Required work — Every line of the following records that includes "阿斯塔拉" should be copied.

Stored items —
-*-
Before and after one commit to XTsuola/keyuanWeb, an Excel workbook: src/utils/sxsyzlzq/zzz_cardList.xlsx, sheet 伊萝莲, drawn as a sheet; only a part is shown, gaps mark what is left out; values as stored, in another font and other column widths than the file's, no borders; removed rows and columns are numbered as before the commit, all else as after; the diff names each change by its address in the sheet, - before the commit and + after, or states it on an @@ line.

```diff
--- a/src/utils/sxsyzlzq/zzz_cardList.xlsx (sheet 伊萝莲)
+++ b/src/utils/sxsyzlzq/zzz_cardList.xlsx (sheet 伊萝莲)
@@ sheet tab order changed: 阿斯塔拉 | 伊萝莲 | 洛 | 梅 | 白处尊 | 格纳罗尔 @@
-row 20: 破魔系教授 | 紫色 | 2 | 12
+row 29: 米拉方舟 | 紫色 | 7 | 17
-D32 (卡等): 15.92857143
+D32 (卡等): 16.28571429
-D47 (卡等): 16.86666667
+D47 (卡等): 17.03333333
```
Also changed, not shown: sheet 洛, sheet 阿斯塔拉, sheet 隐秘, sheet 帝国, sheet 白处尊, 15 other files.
-*-
Output below —
@@ sheet tab order changed: 阿斯塔拉 | 伊萝莲 | 洛 | 梅 | 白处尊 | 格纳罗尔 @@
Also changed, not shown: sheet 洛, sheet 阿斯塔拉, sheet 隐秘, sheet 帝国, sheet 白处尊, 15 other files.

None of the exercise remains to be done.